* _Work required_
Search the material for the word "package" and report each line where it turns up.

─── Provided data

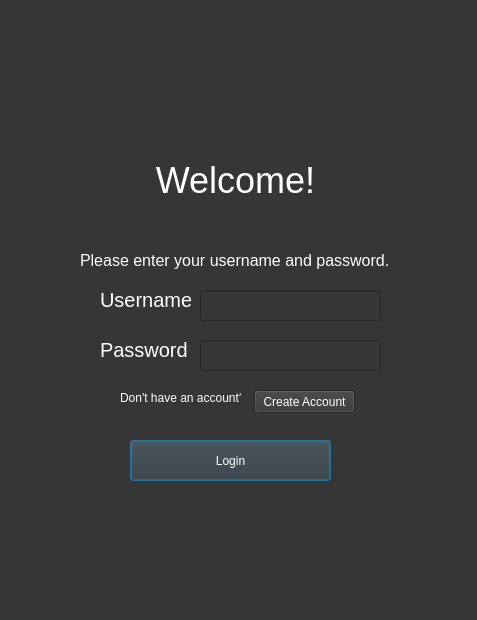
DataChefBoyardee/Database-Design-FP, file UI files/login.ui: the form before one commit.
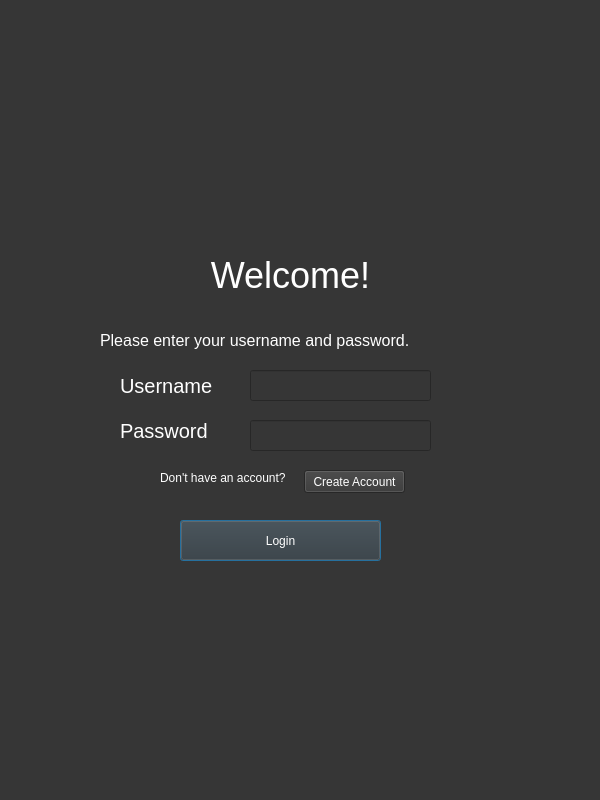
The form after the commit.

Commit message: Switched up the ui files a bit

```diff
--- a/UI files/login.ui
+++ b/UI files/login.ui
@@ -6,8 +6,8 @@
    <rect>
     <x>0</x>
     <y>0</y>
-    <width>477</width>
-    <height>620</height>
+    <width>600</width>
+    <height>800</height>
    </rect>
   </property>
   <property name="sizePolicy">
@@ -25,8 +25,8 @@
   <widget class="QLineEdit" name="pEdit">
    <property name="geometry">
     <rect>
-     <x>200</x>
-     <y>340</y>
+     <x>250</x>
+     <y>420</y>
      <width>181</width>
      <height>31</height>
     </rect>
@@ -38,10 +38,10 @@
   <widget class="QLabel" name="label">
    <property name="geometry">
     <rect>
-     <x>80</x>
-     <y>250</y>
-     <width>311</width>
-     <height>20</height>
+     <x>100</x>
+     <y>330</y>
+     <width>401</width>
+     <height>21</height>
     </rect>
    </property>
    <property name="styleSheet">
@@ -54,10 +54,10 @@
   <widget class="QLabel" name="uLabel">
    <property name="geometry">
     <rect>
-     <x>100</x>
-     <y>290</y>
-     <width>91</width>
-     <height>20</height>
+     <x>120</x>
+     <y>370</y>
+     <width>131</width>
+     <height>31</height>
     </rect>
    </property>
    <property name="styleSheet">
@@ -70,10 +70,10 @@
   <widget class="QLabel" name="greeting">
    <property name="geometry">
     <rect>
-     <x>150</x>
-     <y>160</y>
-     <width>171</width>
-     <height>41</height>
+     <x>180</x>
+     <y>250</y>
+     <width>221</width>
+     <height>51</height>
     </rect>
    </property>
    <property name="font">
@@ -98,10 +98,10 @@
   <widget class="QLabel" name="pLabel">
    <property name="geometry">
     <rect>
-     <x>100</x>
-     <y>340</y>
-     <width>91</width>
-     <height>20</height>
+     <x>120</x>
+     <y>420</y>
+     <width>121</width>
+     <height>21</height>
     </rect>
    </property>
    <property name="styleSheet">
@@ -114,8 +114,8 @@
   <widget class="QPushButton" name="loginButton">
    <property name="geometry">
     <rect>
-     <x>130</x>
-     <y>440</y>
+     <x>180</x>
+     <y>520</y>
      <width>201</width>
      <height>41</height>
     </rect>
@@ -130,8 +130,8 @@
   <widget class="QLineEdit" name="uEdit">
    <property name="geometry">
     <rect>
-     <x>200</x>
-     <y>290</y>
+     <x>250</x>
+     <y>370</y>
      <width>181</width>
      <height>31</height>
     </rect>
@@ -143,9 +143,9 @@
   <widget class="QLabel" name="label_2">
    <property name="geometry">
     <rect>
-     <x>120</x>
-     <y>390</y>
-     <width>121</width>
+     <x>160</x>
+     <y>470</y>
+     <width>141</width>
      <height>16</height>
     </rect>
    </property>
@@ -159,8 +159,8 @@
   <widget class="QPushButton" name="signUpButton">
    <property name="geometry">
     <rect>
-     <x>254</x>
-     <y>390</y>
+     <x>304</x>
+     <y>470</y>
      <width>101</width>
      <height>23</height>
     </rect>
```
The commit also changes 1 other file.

──────
─── Provided data

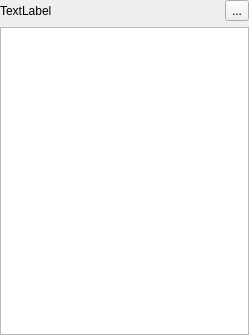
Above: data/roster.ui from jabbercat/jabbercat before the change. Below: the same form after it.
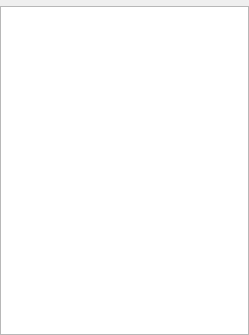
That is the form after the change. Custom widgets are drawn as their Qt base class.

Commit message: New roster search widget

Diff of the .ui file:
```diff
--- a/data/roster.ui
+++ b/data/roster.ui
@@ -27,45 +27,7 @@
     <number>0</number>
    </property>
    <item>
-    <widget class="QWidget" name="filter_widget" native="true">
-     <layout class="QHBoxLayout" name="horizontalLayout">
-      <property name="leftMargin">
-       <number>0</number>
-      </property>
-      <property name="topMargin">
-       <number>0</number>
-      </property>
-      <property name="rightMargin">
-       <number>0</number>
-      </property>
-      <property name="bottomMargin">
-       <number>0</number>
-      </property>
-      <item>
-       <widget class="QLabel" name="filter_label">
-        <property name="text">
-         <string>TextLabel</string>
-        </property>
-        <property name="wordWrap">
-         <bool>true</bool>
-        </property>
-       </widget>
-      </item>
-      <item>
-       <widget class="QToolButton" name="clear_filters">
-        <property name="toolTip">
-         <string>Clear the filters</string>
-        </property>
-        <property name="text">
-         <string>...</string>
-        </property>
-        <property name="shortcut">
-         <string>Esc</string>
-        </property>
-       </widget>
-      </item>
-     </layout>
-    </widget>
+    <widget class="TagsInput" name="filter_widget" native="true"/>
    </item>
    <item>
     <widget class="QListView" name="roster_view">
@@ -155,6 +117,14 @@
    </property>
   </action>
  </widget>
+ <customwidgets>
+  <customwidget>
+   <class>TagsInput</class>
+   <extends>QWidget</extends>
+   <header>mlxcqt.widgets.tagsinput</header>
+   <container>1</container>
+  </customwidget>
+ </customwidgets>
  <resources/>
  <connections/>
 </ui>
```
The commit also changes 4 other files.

──────
─── Provided data

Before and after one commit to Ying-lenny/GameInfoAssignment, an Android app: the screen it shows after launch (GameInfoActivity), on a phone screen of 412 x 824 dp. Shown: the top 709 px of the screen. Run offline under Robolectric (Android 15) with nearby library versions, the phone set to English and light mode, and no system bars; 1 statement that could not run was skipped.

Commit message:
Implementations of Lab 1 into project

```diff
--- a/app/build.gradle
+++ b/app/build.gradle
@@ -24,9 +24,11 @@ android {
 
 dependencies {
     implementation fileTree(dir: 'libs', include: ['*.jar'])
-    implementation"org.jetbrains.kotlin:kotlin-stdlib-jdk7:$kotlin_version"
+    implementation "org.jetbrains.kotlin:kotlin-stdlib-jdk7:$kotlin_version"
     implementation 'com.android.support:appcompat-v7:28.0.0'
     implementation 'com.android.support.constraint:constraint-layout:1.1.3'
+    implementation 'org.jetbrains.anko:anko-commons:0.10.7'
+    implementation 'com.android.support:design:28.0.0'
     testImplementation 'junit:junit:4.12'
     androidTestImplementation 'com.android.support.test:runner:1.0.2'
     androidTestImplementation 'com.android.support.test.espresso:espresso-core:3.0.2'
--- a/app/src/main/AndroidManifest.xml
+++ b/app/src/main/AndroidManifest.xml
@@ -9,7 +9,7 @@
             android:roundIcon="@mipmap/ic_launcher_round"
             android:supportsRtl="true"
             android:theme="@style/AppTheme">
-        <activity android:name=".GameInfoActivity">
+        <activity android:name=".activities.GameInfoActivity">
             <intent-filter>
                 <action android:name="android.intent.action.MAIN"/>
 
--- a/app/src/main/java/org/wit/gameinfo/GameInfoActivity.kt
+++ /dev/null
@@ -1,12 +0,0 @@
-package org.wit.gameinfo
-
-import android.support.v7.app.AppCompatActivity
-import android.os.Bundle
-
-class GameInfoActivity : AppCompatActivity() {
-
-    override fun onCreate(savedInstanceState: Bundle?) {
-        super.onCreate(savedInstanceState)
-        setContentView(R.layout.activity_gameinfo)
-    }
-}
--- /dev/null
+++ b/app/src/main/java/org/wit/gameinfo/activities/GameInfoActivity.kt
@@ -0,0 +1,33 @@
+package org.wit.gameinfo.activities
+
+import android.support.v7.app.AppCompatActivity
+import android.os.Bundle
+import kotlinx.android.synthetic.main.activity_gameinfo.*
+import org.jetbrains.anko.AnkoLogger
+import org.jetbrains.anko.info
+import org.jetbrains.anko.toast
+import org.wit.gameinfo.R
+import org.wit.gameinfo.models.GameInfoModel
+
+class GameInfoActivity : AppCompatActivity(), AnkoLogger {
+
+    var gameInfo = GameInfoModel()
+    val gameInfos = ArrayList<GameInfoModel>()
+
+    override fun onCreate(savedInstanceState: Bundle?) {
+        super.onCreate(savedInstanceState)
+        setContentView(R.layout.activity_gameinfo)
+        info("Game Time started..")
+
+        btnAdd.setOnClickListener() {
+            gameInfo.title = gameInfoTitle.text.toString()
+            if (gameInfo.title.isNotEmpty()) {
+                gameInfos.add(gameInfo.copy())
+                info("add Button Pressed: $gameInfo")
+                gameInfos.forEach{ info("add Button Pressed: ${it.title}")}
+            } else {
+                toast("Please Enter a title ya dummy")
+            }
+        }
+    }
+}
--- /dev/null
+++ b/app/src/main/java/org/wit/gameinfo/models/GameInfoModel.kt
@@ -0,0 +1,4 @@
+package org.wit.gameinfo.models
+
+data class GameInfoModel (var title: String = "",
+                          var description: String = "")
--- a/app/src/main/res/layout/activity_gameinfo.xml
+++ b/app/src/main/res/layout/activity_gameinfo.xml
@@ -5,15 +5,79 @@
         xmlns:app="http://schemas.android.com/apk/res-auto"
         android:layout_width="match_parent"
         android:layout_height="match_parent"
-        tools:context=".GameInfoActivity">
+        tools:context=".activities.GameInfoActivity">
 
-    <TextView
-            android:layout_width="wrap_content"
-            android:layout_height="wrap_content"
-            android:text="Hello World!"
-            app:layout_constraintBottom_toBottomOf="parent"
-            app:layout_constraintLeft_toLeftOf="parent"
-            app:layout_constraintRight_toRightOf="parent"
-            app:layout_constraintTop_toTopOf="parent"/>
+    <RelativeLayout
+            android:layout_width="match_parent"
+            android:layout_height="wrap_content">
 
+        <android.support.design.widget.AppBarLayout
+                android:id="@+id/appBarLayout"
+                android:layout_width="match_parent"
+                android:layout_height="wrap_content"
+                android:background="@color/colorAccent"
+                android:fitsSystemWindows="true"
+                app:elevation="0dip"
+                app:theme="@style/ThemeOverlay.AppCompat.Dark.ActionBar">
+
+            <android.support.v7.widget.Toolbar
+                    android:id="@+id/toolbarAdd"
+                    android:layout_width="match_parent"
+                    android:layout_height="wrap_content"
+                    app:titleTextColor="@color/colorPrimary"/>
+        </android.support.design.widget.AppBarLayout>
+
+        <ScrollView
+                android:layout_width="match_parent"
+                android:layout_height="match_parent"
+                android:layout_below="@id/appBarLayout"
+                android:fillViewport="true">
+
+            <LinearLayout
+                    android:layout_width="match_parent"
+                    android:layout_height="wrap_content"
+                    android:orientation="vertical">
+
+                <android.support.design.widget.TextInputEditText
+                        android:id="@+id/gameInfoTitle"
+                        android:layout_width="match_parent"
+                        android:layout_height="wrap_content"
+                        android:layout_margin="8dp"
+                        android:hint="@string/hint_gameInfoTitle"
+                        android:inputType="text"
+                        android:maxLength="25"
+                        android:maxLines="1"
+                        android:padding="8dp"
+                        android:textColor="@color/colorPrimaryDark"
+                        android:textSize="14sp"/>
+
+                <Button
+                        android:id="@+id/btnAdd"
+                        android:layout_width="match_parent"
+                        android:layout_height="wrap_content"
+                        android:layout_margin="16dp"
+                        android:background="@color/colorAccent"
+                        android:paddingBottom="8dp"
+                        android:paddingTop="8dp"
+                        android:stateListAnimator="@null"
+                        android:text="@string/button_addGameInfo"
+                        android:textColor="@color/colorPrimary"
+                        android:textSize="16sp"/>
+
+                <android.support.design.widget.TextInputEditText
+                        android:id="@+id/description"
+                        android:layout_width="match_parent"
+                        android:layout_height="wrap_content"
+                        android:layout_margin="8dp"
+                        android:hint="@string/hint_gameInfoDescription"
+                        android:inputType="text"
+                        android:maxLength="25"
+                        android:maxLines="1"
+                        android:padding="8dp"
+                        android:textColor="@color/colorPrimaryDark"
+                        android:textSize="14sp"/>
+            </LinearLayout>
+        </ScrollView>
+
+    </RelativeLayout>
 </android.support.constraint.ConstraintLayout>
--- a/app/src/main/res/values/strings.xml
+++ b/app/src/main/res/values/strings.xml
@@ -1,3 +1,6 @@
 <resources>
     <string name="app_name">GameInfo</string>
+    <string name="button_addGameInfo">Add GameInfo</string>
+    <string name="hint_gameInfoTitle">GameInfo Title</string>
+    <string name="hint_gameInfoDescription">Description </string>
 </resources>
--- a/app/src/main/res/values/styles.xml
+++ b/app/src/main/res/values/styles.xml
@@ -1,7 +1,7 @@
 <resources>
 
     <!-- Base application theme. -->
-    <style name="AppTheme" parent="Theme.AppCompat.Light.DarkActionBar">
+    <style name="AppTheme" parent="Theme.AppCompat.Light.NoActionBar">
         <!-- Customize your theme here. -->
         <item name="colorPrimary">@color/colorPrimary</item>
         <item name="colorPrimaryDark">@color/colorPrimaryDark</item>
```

──────

* _Answer space_
-package org.wit.gameinfo
+package org.wit.gameinfo.activities
+package org.wit.gameinfo.models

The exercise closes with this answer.